▶ Task objective
Across the lines of the records below, how many have the string "data" in them? Answer with the number alone.

▶ Source material
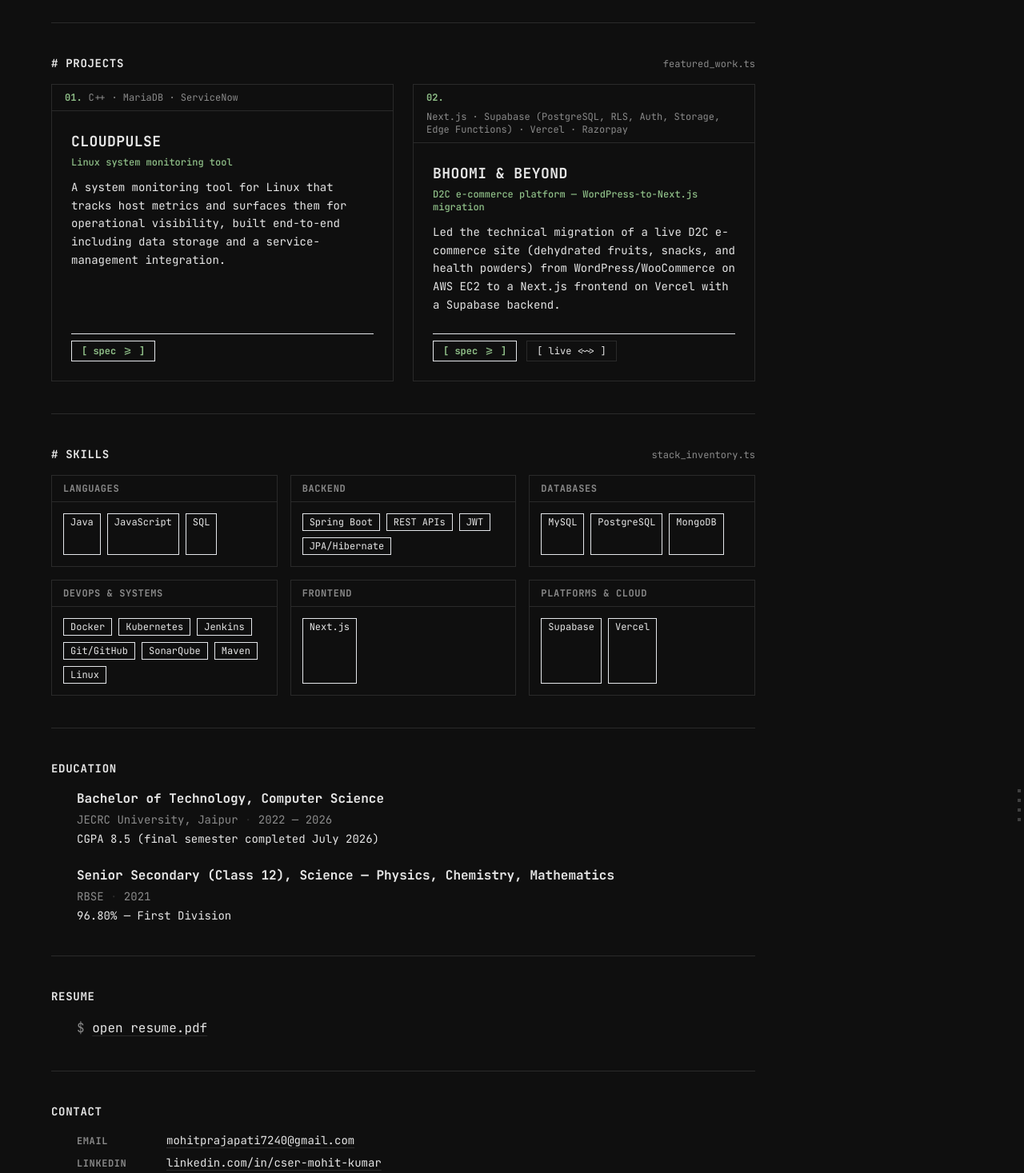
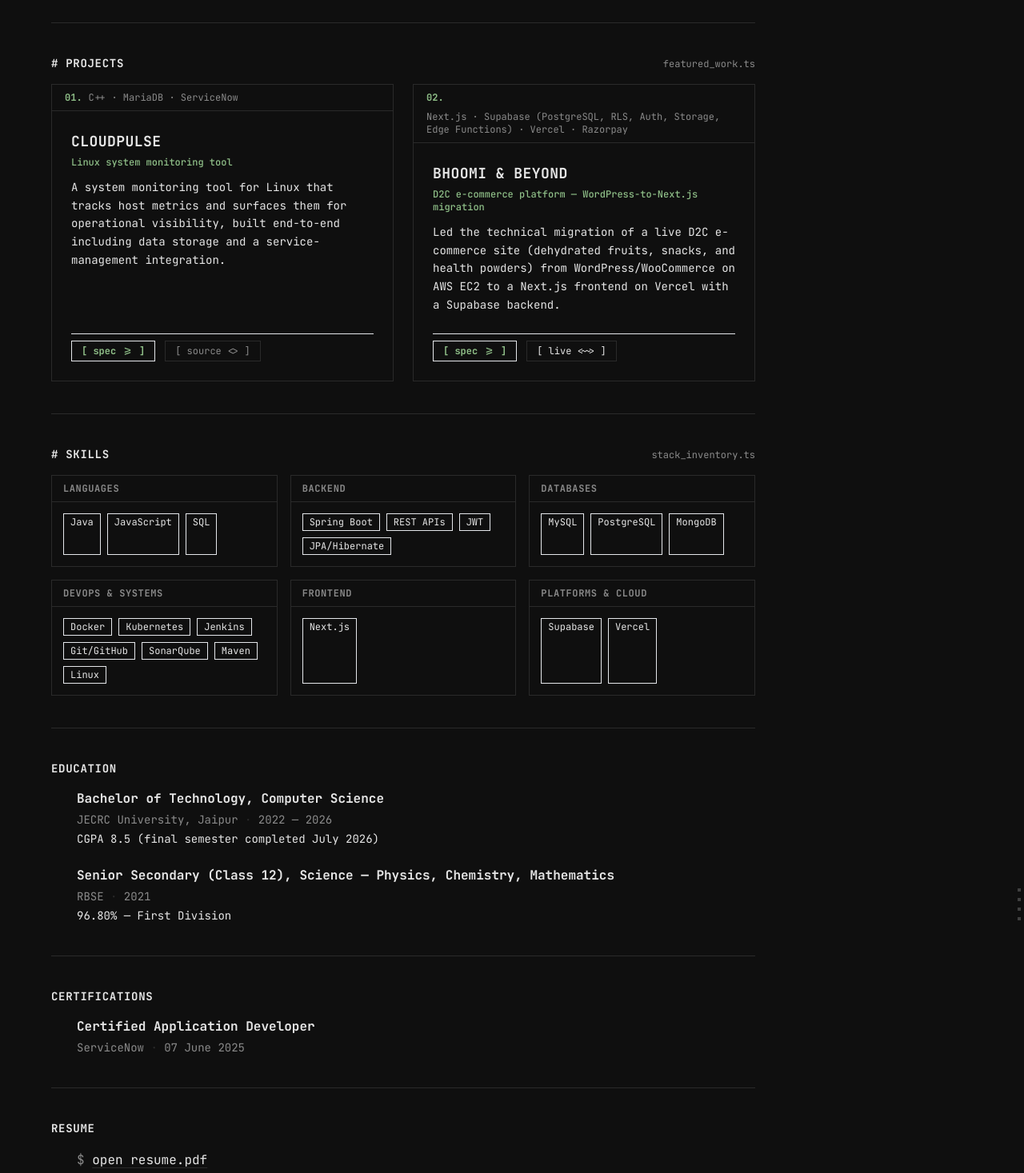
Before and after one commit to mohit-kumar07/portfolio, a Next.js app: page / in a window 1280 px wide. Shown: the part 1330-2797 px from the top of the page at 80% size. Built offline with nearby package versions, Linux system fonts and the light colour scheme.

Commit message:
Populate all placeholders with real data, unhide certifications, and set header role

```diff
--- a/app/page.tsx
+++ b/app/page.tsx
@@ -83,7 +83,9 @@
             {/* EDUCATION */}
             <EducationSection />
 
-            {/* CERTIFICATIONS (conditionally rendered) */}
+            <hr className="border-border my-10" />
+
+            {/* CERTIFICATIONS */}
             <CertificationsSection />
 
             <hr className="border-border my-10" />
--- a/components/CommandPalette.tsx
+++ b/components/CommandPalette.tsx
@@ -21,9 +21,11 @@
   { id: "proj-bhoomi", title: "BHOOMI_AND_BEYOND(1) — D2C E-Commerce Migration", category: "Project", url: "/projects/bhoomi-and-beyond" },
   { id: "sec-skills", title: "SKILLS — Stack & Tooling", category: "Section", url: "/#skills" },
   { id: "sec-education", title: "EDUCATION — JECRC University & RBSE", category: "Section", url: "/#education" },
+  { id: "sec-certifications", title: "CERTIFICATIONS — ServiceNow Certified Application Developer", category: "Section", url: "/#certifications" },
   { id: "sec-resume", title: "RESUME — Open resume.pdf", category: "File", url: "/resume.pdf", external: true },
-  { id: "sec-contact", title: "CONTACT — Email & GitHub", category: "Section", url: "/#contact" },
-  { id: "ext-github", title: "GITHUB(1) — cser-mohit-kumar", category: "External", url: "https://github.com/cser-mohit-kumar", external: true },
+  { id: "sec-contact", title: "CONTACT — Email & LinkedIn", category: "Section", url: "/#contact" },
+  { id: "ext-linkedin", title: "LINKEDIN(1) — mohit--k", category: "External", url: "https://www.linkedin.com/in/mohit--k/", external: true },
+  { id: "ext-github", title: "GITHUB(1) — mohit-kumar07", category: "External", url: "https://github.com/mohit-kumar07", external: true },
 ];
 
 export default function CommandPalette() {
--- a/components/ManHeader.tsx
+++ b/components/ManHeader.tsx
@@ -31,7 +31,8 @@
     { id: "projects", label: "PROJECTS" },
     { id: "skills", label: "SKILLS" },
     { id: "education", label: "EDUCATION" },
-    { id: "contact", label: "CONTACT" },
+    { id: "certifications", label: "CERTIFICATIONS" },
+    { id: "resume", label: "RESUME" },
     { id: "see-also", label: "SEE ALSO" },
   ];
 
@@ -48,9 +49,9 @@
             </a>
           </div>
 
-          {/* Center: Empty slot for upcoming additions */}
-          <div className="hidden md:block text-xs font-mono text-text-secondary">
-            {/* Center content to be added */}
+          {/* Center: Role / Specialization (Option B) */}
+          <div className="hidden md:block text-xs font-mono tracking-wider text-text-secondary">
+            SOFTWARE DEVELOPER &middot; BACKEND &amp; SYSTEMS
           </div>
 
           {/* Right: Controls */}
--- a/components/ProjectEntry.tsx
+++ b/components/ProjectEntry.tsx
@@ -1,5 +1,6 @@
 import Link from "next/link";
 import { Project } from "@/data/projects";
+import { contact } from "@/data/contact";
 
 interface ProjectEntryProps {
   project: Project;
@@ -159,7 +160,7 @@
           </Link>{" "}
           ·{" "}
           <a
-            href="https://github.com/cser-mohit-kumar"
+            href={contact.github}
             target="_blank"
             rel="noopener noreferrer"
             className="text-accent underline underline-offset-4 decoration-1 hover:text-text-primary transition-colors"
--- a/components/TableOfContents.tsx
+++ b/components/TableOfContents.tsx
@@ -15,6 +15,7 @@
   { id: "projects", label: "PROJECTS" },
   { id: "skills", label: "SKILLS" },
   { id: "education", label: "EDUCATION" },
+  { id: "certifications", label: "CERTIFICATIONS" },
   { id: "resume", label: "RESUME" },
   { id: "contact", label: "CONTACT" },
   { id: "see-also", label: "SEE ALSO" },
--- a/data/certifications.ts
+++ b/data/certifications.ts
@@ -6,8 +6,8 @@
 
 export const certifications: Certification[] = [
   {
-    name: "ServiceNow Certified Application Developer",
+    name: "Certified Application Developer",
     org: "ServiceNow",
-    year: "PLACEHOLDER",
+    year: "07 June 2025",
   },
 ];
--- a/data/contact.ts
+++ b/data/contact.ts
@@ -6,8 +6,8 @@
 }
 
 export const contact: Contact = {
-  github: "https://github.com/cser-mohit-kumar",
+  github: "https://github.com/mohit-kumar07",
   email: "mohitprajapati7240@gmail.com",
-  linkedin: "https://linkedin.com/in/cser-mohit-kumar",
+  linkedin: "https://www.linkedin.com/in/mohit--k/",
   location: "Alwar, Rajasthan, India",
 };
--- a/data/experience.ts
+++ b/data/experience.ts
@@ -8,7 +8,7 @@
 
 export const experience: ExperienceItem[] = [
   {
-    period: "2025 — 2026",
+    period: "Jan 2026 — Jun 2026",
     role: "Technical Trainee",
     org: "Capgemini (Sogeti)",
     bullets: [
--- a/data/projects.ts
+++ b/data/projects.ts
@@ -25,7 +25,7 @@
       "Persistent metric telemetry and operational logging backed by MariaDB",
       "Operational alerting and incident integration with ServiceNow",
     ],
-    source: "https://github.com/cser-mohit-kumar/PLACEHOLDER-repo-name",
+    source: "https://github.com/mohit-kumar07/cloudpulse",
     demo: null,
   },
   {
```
==
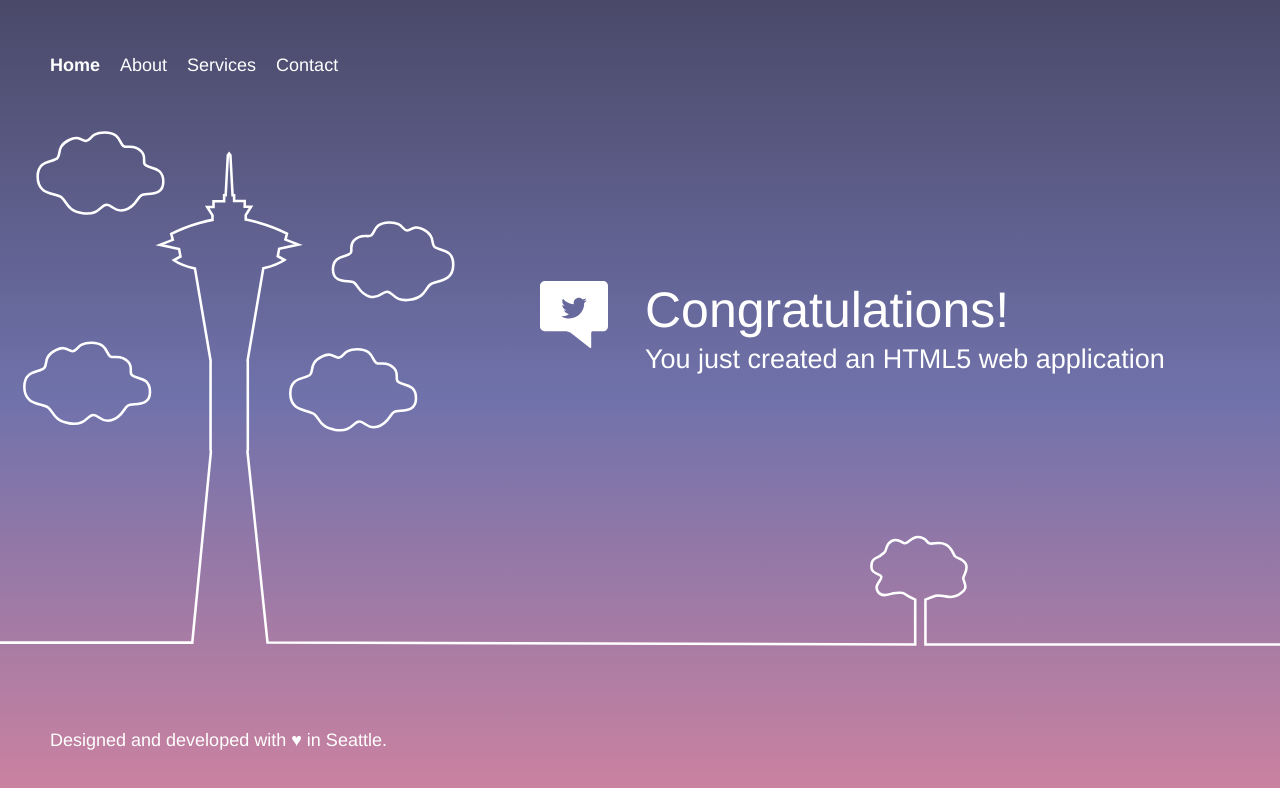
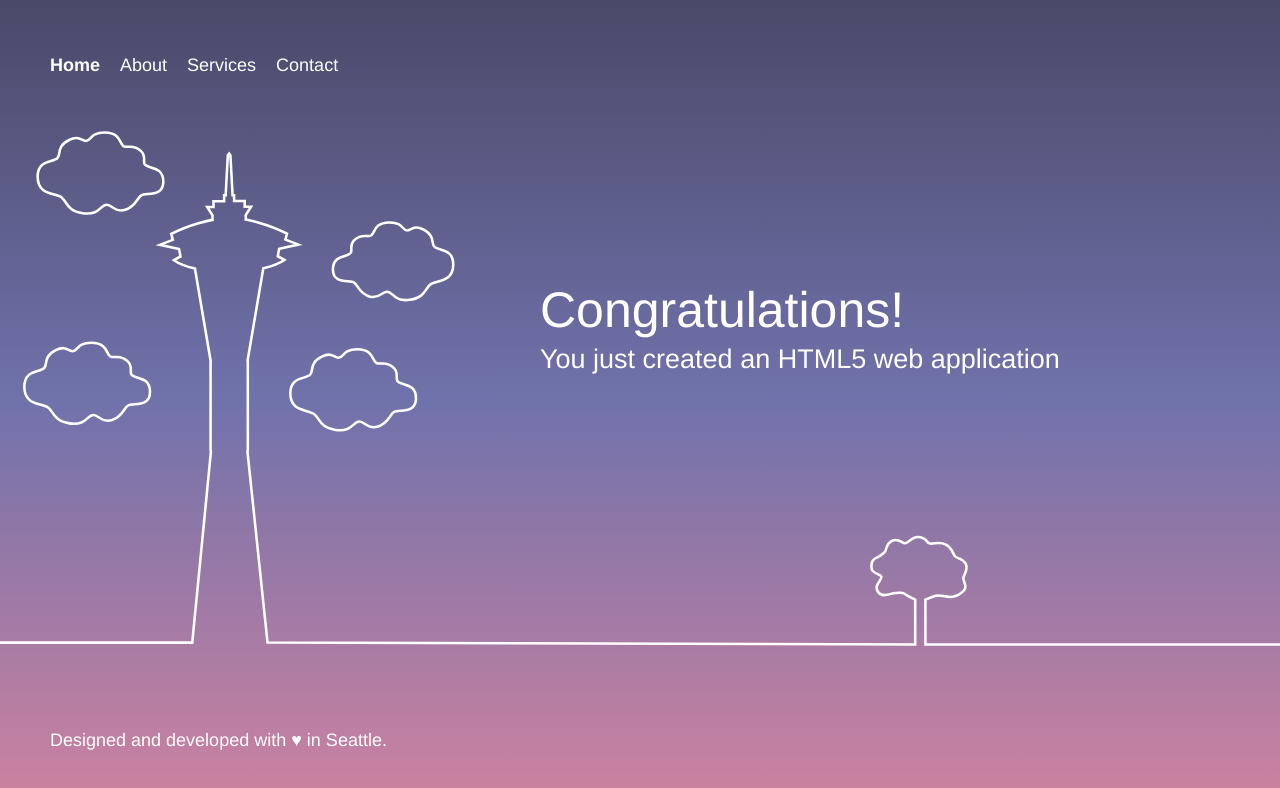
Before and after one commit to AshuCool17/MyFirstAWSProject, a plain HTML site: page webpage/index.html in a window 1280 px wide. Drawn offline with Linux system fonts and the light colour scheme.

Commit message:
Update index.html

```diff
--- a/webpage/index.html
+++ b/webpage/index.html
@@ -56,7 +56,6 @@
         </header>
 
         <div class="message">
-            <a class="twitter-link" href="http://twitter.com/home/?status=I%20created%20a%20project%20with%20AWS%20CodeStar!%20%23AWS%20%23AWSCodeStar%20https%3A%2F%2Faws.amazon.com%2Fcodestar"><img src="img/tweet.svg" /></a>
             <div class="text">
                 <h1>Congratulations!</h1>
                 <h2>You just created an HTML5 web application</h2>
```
---
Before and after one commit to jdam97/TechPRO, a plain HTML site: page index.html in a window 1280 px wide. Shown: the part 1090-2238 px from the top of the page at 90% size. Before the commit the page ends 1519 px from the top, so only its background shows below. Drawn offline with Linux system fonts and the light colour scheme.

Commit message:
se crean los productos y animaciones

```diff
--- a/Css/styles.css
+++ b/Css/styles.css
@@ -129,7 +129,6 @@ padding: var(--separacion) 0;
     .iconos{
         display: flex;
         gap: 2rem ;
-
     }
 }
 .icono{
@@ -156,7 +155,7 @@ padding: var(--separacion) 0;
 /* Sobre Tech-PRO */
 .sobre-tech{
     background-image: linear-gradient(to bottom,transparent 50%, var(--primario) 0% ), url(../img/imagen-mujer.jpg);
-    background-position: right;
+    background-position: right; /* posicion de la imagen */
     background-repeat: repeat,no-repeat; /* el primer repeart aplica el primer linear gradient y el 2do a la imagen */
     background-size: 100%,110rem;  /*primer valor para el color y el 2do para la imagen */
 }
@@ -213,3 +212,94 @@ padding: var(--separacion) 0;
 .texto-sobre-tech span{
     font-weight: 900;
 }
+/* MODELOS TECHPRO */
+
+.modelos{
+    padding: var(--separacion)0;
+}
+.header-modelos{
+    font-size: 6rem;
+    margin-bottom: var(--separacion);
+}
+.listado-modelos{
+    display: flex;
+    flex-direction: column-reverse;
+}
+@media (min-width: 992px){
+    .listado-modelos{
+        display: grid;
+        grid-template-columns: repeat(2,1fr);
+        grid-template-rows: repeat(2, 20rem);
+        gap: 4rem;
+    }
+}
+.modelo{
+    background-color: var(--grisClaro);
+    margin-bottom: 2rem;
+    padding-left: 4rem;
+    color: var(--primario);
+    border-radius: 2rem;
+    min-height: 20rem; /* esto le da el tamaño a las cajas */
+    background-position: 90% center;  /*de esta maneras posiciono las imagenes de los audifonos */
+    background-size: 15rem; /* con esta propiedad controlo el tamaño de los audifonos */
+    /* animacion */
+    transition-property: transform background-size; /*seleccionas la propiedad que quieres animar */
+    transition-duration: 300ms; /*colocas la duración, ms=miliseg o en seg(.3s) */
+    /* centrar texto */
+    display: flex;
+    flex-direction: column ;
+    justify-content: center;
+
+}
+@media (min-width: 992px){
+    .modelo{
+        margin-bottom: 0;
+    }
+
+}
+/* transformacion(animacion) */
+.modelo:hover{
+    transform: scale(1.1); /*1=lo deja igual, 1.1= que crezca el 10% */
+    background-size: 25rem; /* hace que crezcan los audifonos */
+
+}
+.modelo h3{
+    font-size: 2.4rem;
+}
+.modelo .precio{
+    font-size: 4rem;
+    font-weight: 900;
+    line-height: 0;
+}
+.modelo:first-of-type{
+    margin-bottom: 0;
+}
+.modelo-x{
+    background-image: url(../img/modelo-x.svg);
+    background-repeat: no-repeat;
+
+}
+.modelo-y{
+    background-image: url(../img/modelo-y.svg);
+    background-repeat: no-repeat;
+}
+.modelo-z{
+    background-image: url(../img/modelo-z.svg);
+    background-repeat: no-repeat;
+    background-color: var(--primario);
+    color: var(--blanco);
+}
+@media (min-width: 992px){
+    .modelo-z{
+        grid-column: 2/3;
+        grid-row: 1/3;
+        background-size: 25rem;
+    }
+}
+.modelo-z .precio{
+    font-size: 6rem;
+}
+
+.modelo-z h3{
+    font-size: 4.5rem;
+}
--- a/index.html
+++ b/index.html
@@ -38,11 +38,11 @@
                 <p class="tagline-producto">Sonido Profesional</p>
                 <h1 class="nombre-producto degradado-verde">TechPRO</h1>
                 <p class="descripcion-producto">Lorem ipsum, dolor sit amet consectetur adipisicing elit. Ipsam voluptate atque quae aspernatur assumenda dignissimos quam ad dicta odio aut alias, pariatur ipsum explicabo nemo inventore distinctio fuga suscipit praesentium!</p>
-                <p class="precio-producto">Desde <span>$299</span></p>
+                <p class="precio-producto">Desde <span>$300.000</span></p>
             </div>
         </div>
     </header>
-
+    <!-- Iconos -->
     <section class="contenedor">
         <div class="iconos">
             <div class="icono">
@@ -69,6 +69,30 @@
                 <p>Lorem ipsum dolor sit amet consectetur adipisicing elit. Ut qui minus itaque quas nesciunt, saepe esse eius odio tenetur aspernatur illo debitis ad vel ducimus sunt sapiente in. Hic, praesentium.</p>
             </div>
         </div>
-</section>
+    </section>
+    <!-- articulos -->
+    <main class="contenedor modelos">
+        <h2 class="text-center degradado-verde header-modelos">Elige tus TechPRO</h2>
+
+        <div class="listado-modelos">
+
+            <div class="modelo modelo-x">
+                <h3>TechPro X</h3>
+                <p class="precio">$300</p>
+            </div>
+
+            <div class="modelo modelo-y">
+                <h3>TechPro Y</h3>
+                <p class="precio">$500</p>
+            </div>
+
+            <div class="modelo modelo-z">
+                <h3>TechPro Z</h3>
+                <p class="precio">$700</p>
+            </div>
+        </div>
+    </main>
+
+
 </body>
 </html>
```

▶ Result for this exercise
11